As you can see above in these two pictures, someone on one side may have a more vertical shin angle, but on the other side have an excessive shin angle. Or they could have an excessive shin angle on both sides. You never know until you watch.

What I want to do, though, is cue the athlete to keep a move vertical shin angle and see if that allows them to perform the movement without pain. If it does, well, the proof is in the pudding.

You can cue that by either just telling the person to not let their knee come forward or you can put a dowel rod in front of their foot and instruct them not to let their knee touch the dowel.

For when it is the back leg knee

I get surprised a lot (and maybe I shouldn't be surprised anymore) by someone saying, 'yeah I have knee pain during lunging', and I assume it's the front leg, but then they say 'oh no, its the back leg that hurts, when I am down at the bottom'.

What I have found is that we a lot of athletes push too hard with their back leg into the ground during the descent and ascent of the lunge or split squat.

I tell them to imagine a scale underneath their front foot and back foot and see what percentage of their pressure is in each foot.

I tell them to envision they are putting more weight and load into the front leg and lightening up weight on the back scale.

Then we re-evaluate their level of discomfort in the back leg knee with this. More times than not, it substantially reduced.

What is the %age of front to back leg you should try for? Personally, I attempt to drive only out of the front leg, so I'd guess I'm at 80 front / 20 back. I have many athletes tell me that they are pushing primarily from their back leg during the split squat and lunge. No one ever instructed them that it is a front legged exercise.

Sometimes the most simple things are overlooked because complicated seems fancy and we like fancy. Fancy isn't always better.

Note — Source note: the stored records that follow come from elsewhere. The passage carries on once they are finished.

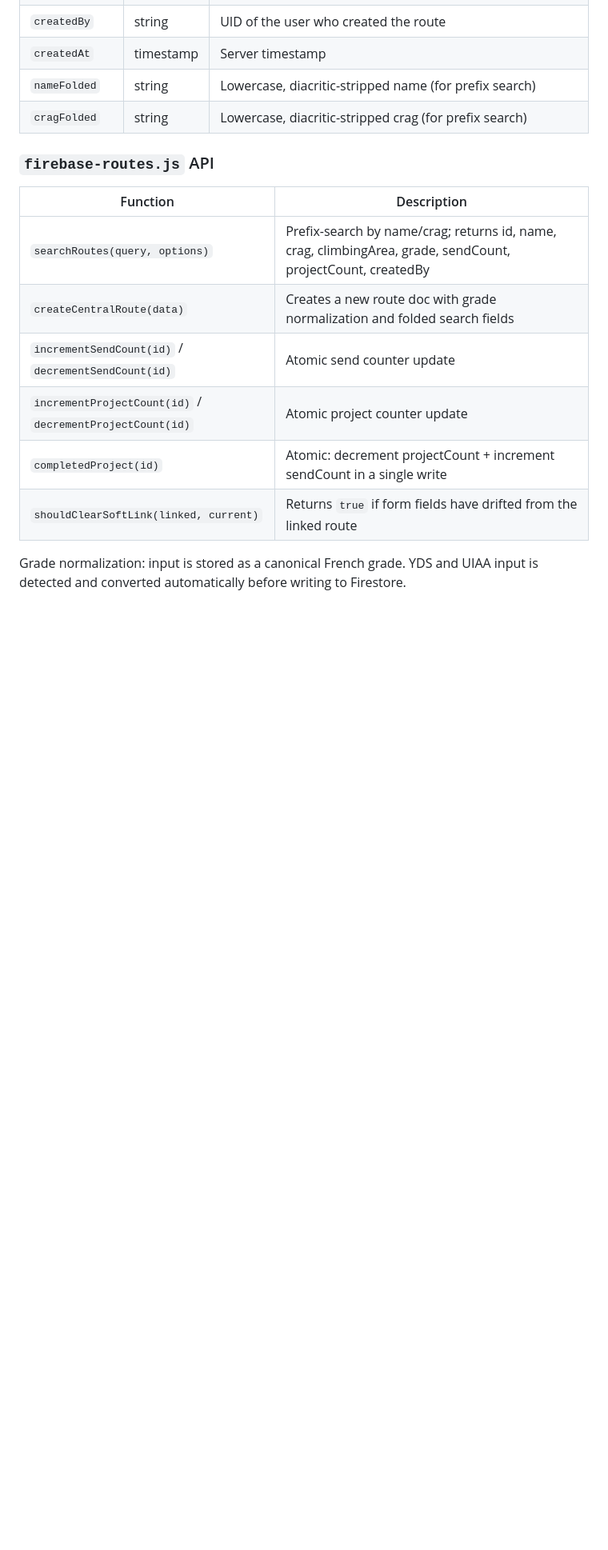
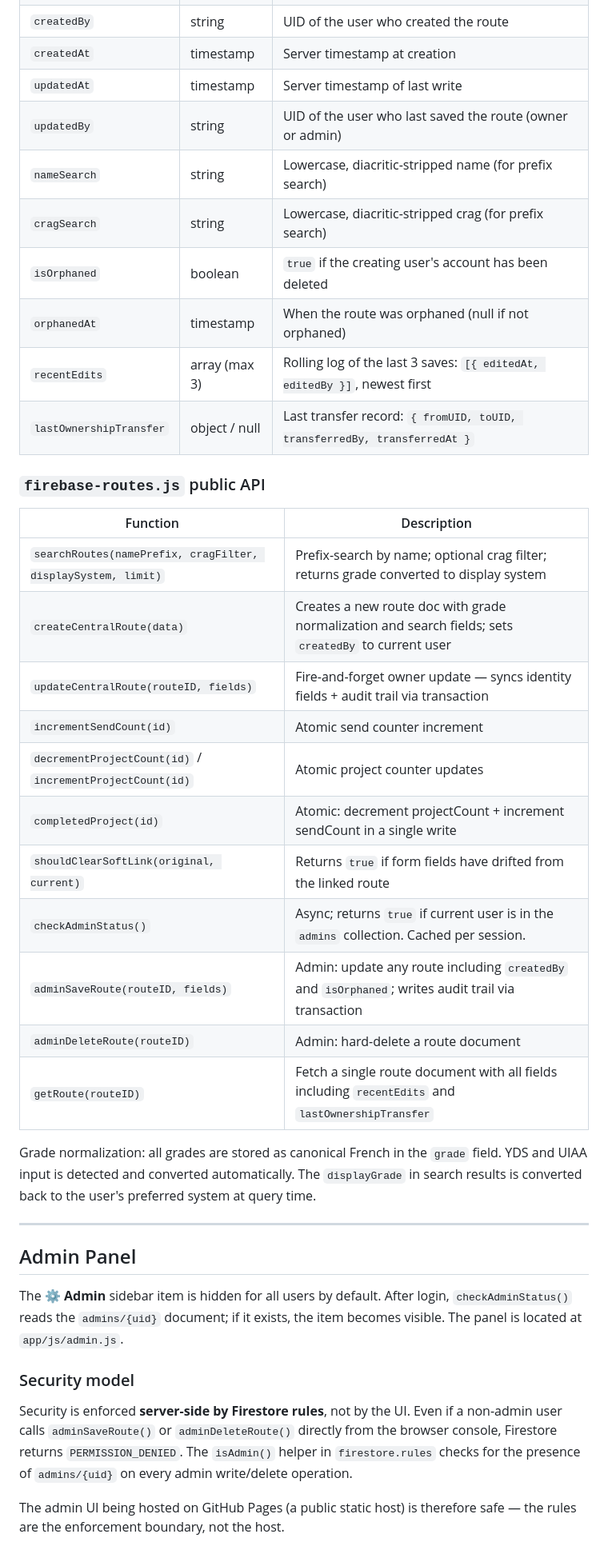
Before and after one commit to rruzitschka/rruzitschka.github.io, a Markdown page: README.md, the part around one of its changes. Shown at 80% size. GitHub-like rendering; blank space fills up the shorter version.

Commit message:
docs: update README with central route DB features, admin panel, audit trail

```diff
--- a/README.md
+++ b/README.md
@@ -116,17 +142,41 @@ A shared, global Firestore collection (`routes/`) that lives outside the per-use
 | `createdBy` | string | UID of the user who created the route |
-| `createdAt` | timestamp | Server timestamp |
-| `nameFolded` | string | Lowercase, diacritic-stripped name (for prefix search) |
-| `cragFolded` | string | Lowercase, diacritic-stripped crag (for prefix search) |
+| `createdAt` | timestamp | Server timestamp at creation |
+| `updatedAt` | timestamp | Server timestamp of last write |
+| `updatedBy` | string | UID of the user who last saved the route (owner or admin) |
+| `nameSearch` | string | Lowercase, diacritic-stripped name (for prefix search) |
+| `cragSearch` | string | Lowercase, diacritic-stripped crag (for prefix search) |
+| `isOrphaned` | boolean | `true` if the creating user's account has been deleted |
+| `orphanedAt` | timestamp | When the route was orphaned (null if not orphaned) |
+| `recentEdits` | array (max 3) | Rolling log of the last 3 saves: `[{ editedAt, editedBy }]`, newest first |
+| `lastOwnershipTransfer` | object / null | Last transfer record: `{ fromUID, toUID, transferredBy, transferredAt }` |
 
-### `firebase-routes.js` API
+### `firebase-routes.js` public API
 
 | Function | Description |
 |----------|-------------|
-| `searchRoutes(query, options)` | Prefix-search by name/crag; returns id, name, crag, climbingArea, grade, sendCount, projectCount, createdBy |
-| `createCentralRoute(data)` | Creates a new route doc with grade normalization and folded search fields |
-| `incrementSendCount(id)` / `decrementSendCount(id)` | Atomic send counter update |
-| `incrementProjectCount(id)` / `decrementProjectCount(id)` | Atomic project counter update |
+| `searchRoutes(namePrefix, cragFilter, displaySystem, limit)` | Prefix-search by name; optional crag filter; returns grade converted to display system |
+| `createCentralRoute(data)` | Creates a new route doc with grade normalization and search fields; sets `createdBy` to current user |
+| `updateCentralRoute(routeID, fields)` | Fire-and-forget owner update — syncs identity fields + audit trail via transaction |
+| `incrementSendCount(id)` | Atomic send counter increment |
+| `decrementProjectCount(id)` / `incrementProjectCount(id)` | Atomic project counter updates |
 | `completedProject(id)` | Atomic: decrement projectCount + increment sendCount in a single write |
-| `shouldClearSoftLink(linked, current)` | Returns `true` if form fields have drifted from the linked route |
+| `shouldClearSoftLink(original, current)` | Returns `true` if form fields have drifted from the linked route |
+| `checkAdminStatus()` | Async; returns `true` if current user is in the `admins` collection. Cached per session. |
+| `adminSaveRoute(routeID, fields)` | Admin: update any route including `createdBy` and `isOrphaned`; writes audit trail via transaction |
+| `adminDeleteRoute(routeID)` | Admin: hard-delete a route document |
+| `getRoute(routeID)` | Fetch a single route document with all fields including `recentEdits` and `lastOwnershipTransfer` |
 
-Grade normalization: input is stored as a canonical French grade. YDS and UIAA input is detected and converted automatically before writing to Firestore.
+Grade normalization: all grades are stored as canonical French in the `grade` field. YDS and UIAA input is detected and converted automatically. The `displayGrade` in search results is converted back to the user's preferred system at query time.
+
+---
+
+## Admin Panel
+
+The **⚙ Admin** sidebar item is hidden for all users by default. After login, `checkAdminStatus()` reads the `admins/{uid}` document; if it exists, the item becomes visible. The panel is located at `app/js/admin.js`.
+
+### Security model
+
+Security is enforced **server-side by Firestore rules**, not by the UI. Even if a non-admin user calls `adminSaveRoute()` or `adminDeleteRoute()` directly from the browser console, Firestore returns `PERMISSION_DENIED`. The `isAdmin()` helper in `firestore.rules` checks for the presence of `admins/{uid}` on every admin write/delete operation.
+
+The admin UI being hosted on GitHub Pages (a public static host) is therefore safe — the rules are the enforcement boundary, not the host.
+
```
Also changed, not shown: other parts of README.md (+80 -27 lines).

Sometimes fancy is just fancy for no reason.

Clean up the simple things first before you worry about there being scar tissue in the quad you have to release when the answer is changing how the knee is loaded in this movement.

Thanks for reading and I hope you found this helpful!

-Ryan